Ans. The main threat to Southeast Asian cobra is loss of their habitat due to deforestation.  Expansion of agricultural land is also a major threat to them. They are also poached for their meat, skin and use in traditional Chinese medicine.  

Q4. Is there Any Effort of Protection of the Cobras?

Ans. CITES Appendix II lists the King Cobra. It is protected in China and Vietnam. Schedule II of Wildlife Protection Act 1972 in India lists it under it to give protection to it. Killing a king cobra is punishable by imprisonment up to 6 years. 

Q5. What are the Main Cobra Snake Characteristics?

Ans. A study of the cobra diagram will give a fair idea about its hood, fangs, tail and body looks. Cobras are Elapids. Cobras are poisonous snakes.
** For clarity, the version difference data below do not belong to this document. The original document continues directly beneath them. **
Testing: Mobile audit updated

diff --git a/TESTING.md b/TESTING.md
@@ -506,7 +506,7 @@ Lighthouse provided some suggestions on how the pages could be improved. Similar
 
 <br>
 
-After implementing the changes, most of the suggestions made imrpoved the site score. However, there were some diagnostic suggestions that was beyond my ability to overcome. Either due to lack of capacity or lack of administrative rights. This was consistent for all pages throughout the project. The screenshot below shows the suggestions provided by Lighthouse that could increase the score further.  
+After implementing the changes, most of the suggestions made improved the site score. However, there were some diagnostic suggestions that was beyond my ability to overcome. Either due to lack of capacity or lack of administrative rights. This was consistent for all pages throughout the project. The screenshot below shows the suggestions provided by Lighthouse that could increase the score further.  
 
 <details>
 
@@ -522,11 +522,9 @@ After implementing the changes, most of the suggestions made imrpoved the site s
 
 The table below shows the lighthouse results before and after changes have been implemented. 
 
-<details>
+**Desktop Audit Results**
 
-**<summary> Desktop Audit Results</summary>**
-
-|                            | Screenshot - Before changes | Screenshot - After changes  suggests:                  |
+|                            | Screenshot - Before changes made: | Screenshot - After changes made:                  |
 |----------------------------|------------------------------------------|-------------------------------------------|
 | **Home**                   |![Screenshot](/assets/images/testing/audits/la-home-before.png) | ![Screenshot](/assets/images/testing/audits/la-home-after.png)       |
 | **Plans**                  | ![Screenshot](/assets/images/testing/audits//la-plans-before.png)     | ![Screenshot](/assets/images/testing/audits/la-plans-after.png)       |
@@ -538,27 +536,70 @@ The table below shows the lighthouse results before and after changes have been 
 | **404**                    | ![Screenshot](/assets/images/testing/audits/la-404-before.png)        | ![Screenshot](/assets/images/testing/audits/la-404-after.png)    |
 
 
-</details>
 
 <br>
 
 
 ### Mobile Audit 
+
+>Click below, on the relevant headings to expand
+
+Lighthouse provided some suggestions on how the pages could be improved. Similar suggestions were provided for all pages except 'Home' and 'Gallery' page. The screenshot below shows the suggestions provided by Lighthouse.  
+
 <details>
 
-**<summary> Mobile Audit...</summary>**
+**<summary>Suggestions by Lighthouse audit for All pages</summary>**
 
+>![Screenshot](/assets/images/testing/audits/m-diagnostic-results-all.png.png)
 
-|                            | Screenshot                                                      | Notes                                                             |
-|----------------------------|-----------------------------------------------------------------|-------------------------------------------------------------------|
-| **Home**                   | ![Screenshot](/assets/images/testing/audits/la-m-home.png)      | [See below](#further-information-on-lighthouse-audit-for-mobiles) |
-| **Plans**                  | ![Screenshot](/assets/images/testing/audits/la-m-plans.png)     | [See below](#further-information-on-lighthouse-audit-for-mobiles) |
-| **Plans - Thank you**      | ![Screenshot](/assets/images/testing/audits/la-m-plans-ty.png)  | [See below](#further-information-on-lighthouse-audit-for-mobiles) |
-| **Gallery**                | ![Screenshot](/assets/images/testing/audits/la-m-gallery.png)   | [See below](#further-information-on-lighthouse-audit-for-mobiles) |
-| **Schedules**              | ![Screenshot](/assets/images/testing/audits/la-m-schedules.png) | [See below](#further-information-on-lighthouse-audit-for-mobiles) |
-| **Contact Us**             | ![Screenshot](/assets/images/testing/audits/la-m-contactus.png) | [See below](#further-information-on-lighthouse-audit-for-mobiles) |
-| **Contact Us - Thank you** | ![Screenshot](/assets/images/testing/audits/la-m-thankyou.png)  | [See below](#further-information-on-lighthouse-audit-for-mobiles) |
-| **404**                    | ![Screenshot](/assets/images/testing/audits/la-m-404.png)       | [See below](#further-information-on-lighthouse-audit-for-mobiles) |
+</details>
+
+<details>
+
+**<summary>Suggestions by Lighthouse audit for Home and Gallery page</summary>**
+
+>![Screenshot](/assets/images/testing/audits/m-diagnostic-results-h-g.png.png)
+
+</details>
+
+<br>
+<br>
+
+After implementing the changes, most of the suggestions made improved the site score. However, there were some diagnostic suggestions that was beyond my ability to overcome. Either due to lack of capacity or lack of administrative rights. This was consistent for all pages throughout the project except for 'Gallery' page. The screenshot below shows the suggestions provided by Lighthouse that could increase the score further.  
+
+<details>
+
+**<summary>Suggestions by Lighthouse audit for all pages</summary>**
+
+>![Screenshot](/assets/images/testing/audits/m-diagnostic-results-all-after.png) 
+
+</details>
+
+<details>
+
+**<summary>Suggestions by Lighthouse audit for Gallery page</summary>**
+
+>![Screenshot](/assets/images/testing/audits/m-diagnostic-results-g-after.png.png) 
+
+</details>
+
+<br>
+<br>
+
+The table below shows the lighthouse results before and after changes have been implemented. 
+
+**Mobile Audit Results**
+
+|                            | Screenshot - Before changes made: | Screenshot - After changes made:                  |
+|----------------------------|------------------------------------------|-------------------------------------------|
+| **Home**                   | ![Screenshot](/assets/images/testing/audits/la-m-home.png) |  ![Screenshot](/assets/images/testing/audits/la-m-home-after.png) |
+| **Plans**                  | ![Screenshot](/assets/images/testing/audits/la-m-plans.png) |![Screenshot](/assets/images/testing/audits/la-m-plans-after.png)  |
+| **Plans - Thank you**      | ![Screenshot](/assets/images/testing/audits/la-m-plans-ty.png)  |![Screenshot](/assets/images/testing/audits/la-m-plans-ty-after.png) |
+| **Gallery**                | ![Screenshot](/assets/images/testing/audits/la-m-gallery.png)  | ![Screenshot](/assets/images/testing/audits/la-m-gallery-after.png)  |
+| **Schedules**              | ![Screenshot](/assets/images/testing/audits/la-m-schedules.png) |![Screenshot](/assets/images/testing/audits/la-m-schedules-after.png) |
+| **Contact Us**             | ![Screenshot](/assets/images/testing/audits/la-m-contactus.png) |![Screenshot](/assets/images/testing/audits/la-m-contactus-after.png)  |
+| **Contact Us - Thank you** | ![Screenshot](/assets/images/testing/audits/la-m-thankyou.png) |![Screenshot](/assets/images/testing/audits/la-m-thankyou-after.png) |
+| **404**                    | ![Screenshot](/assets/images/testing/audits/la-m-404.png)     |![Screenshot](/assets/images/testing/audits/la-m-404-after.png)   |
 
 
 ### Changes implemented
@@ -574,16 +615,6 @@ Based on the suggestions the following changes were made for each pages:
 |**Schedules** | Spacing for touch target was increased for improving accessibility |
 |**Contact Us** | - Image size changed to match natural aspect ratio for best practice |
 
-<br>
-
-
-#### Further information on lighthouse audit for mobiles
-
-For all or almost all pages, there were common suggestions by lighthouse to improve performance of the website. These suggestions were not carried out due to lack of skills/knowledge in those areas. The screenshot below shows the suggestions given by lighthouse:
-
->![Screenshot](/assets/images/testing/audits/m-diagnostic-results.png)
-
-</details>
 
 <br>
They have hollow fangs fixed to the top jaw at the front of the mouth.  As they are unable to hold their fangs down on the prey they perform an injection like function with their fangs. Their sense of smell is excellent.  They can also see at night. The pupils of the cobra are round and they have smooth scales.  Cobras come in many colours and patterns – red, yellow, black, banded, mottled, spectacled, etc.


Cobras are large snakes. Many species are more than 6 feet. The forest cobra is the largest ‘true’ cobra and can reach up to 10 feet. Ashe’s spitting cobra can become 9 feet and is the largest spitting cobra. The Mozambique spitting cobra is about 4 feet long and is the smallest species of cobra.


The most distinguishing physical feature of the cobra is their hood. Their hoods are at the same time stunning and threatening.